◆ Task details: In the records that follow, show each line where the word "changed" is present.

[Web page edit records]
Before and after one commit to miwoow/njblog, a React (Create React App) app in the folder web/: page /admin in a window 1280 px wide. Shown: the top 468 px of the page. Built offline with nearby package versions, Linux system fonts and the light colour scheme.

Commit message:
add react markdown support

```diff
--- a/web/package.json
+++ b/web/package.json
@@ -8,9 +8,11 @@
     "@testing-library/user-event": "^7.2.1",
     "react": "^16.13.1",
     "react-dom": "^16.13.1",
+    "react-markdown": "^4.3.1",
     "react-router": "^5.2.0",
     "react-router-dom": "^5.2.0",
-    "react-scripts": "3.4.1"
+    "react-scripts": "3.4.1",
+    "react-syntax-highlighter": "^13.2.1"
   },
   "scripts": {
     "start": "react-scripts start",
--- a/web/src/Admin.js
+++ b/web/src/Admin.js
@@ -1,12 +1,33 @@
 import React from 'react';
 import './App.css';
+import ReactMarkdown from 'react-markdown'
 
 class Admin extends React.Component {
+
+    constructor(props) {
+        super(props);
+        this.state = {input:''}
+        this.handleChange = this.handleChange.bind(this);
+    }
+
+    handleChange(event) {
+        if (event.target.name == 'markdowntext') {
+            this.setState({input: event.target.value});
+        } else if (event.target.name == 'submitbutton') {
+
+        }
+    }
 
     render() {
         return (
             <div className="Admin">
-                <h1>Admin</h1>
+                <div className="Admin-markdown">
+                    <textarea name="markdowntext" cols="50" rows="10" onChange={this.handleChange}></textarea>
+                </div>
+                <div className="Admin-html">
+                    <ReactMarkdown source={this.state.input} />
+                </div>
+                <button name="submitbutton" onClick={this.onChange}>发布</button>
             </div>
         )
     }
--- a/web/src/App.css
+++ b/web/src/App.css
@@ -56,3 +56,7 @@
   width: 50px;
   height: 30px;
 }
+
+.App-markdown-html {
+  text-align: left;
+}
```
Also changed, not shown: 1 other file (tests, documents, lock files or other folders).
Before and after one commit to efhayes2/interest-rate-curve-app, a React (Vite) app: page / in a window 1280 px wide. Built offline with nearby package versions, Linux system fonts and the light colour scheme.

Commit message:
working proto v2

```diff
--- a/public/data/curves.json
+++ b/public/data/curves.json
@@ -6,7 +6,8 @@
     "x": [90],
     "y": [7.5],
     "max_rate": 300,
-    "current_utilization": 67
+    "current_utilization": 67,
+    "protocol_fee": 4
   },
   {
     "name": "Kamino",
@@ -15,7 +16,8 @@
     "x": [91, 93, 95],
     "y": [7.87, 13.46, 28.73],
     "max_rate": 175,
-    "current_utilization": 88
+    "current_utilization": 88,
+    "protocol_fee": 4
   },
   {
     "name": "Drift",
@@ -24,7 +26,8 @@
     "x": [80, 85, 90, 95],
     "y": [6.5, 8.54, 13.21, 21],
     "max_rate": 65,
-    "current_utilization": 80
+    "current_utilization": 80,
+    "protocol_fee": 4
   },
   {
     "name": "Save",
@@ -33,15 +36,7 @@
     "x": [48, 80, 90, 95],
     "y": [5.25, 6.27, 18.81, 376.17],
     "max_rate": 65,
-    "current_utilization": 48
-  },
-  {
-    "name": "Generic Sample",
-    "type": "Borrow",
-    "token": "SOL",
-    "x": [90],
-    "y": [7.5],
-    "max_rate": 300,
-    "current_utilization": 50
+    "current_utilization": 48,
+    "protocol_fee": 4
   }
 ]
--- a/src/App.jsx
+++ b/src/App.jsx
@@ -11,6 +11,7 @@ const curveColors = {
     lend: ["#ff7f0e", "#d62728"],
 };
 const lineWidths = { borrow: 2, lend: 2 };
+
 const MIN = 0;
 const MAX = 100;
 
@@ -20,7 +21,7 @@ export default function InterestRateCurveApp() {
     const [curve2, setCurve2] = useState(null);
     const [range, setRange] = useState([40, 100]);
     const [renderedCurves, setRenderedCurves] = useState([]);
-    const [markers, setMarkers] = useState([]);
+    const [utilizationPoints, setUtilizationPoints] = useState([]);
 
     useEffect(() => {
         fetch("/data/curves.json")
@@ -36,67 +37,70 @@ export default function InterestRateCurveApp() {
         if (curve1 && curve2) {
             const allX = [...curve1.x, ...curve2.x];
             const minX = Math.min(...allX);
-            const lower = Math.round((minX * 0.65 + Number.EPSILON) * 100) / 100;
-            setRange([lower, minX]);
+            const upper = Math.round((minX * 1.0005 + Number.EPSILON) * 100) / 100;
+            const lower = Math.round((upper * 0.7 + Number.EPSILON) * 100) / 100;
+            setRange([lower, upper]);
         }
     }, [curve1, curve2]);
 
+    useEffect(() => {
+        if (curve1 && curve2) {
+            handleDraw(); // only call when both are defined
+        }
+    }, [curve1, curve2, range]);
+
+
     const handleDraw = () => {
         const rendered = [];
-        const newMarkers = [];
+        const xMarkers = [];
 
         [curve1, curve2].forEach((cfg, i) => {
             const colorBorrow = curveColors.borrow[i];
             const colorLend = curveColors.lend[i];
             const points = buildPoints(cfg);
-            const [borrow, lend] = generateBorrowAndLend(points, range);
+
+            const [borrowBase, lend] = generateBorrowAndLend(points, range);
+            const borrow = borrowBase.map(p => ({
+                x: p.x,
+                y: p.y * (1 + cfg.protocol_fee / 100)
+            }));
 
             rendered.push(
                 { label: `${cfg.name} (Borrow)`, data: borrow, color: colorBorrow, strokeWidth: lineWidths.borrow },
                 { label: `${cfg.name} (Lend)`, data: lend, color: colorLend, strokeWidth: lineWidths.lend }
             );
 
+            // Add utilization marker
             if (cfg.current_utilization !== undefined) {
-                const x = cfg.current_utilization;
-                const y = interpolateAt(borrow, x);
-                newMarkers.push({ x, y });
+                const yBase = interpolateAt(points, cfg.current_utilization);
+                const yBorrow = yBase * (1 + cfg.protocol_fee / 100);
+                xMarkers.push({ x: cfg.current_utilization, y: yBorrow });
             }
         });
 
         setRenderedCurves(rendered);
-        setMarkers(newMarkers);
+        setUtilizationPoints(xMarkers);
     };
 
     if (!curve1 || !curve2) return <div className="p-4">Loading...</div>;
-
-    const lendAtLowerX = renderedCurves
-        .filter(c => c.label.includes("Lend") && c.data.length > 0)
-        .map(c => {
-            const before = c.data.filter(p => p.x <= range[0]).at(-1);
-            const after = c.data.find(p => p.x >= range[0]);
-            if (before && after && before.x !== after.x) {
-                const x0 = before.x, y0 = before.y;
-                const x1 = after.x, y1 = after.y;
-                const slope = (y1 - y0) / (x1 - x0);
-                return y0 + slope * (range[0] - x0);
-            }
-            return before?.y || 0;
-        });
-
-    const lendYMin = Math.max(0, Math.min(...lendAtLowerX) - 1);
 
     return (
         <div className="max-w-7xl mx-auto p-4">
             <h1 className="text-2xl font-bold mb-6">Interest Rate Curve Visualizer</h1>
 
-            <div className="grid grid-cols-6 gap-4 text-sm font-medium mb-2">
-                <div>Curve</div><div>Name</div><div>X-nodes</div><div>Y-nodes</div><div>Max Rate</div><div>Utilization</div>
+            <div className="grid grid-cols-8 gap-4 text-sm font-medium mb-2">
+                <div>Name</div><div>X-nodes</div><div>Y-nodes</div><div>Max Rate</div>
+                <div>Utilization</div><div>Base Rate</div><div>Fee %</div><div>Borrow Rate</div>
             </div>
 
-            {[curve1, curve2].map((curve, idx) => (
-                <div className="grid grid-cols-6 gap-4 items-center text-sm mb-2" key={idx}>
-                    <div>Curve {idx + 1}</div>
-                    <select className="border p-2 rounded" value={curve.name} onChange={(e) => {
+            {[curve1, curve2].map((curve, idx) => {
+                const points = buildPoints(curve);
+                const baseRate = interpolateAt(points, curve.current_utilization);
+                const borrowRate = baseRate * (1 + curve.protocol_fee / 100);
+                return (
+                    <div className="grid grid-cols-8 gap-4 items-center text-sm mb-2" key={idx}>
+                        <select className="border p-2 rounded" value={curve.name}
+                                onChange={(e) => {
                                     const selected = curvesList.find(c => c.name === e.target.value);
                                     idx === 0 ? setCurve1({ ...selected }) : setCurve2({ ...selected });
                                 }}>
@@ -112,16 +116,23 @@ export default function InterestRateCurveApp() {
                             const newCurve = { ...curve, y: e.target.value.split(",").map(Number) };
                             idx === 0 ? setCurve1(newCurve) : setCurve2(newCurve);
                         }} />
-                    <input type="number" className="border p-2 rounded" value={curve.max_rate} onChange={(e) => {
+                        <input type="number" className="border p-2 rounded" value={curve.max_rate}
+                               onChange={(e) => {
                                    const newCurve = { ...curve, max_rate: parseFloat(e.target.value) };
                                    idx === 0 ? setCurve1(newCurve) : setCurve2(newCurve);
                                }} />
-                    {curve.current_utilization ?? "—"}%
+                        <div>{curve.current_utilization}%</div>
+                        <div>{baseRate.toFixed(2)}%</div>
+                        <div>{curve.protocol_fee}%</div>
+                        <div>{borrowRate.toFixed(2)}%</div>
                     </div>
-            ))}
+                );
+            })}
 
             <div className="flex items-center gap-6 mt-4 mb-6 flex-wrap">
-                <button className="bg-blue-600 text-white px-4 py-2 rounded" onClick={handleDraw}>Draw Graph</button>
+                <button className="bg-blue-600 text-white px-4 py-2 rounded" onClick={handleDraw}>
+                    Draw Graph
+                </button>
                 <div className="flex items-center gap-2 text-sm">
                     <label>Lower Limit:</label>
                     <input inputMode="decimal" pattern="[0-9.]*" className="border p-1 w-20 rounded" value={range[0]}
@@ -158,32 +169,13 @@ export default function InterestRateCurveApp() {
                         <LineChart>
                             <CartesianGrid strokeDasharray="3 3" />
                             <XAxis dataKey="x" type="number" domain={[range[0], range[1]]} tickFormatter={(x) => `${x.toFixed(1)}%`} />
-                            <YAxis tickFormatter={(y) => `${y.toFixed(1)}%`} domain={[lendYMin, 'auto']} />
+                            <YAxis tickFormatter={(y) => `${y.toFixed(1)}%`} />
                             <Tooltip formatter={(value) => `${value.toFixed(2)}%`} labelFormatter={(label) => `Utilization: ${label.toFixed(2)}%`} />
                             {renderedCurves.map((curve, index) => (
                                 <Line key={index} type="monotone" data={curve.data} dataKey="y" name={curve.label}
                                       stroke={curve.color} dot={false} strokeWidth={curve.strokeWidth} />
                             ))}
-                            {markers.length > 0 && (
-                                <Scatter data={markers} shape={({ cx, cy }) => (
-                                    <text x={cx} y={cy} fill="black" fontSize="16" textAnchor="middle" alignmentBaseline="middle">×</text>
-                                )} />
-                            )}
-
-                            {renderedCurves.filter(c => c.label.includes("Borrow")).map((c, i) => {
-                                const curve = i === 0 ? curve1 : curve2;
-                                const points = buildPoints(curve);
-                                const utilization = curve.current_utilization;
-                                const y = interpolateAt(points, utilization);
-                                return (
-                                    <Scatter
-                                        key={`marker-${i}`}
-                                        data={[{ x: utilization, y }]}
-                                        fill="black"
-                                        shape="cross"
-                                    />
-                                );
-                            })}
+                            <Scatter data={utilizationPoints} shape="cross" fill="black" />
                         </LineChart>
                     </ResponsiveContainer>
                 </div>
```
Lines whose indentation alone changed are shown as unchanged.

◆ Answer space:
Also changed, not shown: 1 other file (tests, documents, lock files or other folders).
Lines whose indentation alone changed are shown as unchanged.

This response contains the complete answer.